I admit that I find the overall situation a bit of a Hobson’s Choice. I’m not crazy about the idea of expanding access to highly processed fast food to the elderly, disabled, or homeless poor. In many poor neighborhoods, however, fast food is the only restaurant game in town. That’s the fundamental problem, of course. And I don’t know that I’m prepared to condemn the idea of more states offering this option without a real plan in place to feed the most vulnerable, least capable Americans. Anti-hunger advocate Cooney’s outraged question above is worth a carefully considered answer.

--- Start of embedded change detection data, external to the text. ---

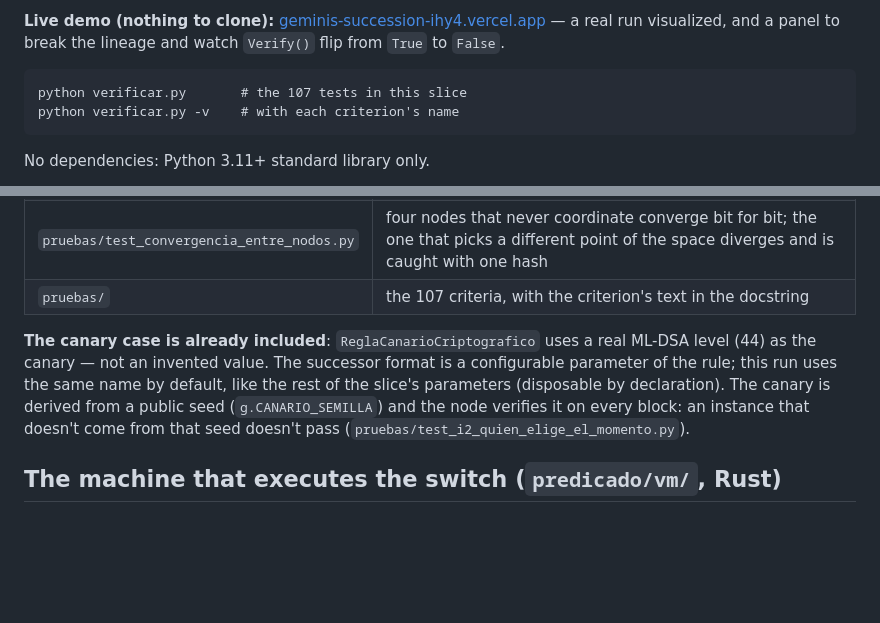
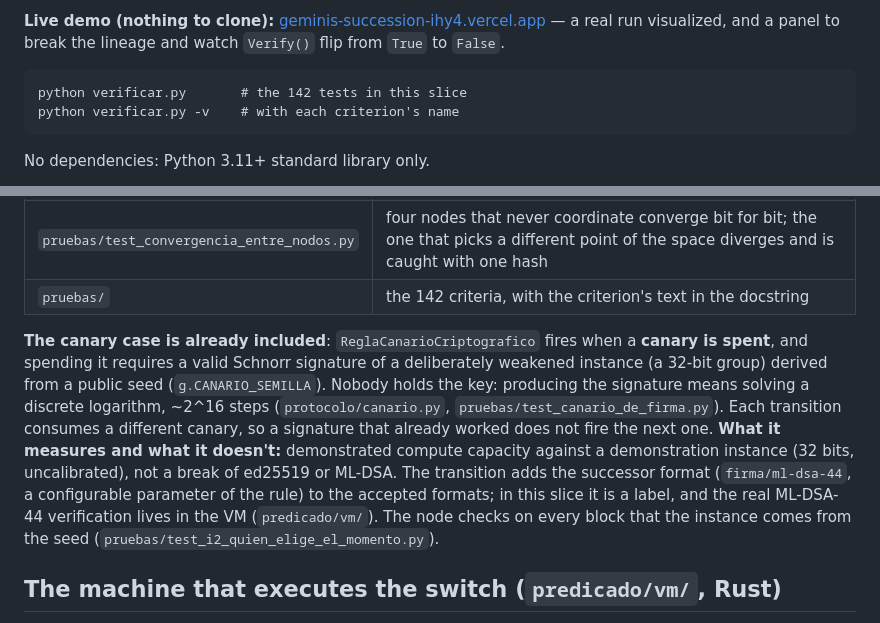
Before and after one commit to cristiandkzk/geminis-succession, a Markdown page: README.en.md, 2 parts joined by grey strips. GitHub-like rendering; blank space fills up the shorter version.

````diff
--- a/README.en.md
+++ b/README.en.md
@@ -16,7 +16,7 @@ running.
 `Verify()` flip from `True` to `False`.
 
 ```
-python verificar.py       # the 107 tests in this slice
+python verificar.py       # the 142 tests in this slice
 python verificar.py -v    # with each criterion's name
 ```
 
@@ -53,15 +53,22 @@ This slice is **Phase 0 and Phase 1** of Geminis's reference implementation
 | `nodo/pod.py` | applies blocks, evaluates the rule, switches, reorganizes |
 | `herramientas/convergencia.py` | four nodes that never coordinate, running — step 2 of the video script |
 | `pruebas/test_convergencia_entre_nodos.py` | four nodes that never coordinate converge bit for bit; the one that picks a different point of the space diverges and is caught with one hash |
-| `pruebas/` | the 107 criteria, with the criterion's text in the docstring |
+| `pruebas/` | the 142 criteria, with the criterion's text in the docstring |
 
-**The canary case is already included**: `ReglaCanarioCriptografico` uses a
-real ML-DSA level (44) as the canary — not an invented value. The successor
-format is a configurable parameter of the rule; this run uses the same name
-by default, like the rest of the slice's parameters (disposable by
-declaration). The canary is derived from a public seed (`g.CANARIO_SEMILLA`)
-and the node verifies it on every block: an instance that doesn't come from
-that seed doesn't pass (`pruebas/test_i2_quien_elige_el_momento.py`).
+**The canary case is already included**: `ReglaCanarioCriptografico` fires when
+a **canary is spent**, and spending it requires a valid Schnorr signature of a
+deliberately weakened instance (a 32-bit group) derived from a public seed
+(`g.CANARIO_SEMILLA`). Nobody holds the key: producing the signature means
+solving a discrete logarithm, ~2^16 steps (`protocolo/canario.py`,
+`pruebas/test_canario_de_firma.py`). Each transition consumes a different
+canary, so a signature that already worked does not fire the next one. **What it
+measures and what it doesn't:** demonstrated compute capacity against a
+demonstration instance (32 bits, uncalibrated), not a break of ed25519 or
+ML-DSA. The transition adds the successor format (`firma/ml-dsa-44`, a
+configurable parameter of the rule) to the accepted formats; in this slice it is
+a label, and the real ML-DSA-44 verification lives in the VM (`predicado/vm/`).
+The node checks on every block that the instance comes from the seed
+(`pruebas/test_i2_quien_elige_el_momento.py`).
 
 ## The machine that executes the switch (`predicado/vm/`, Rust)
 
````
Also changed, not shown: README.md (+15 -10 lines).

That said, it’s worth keeping an eye on what Yum! Brands is up to — even if it’s just to spread this existing program to other states. After all, 8 percent of food stamp recipients are elderly, while 21 percent of food stamps households have a disabled family member — so this could start to add up. It’s also true that given what appears to be our waning commitment to a social safety net, more and more elderly could fall into poverty and onto food stamps.
Certainly, the USDA isn’t perfect when it comes to addressing food deserts — and they rely far too much on the kindness of the industrial food system to address hunger. But I think USA Today may have sensationalized a complex issue. And can we really blame the USDA for trying to thread such a fine needle?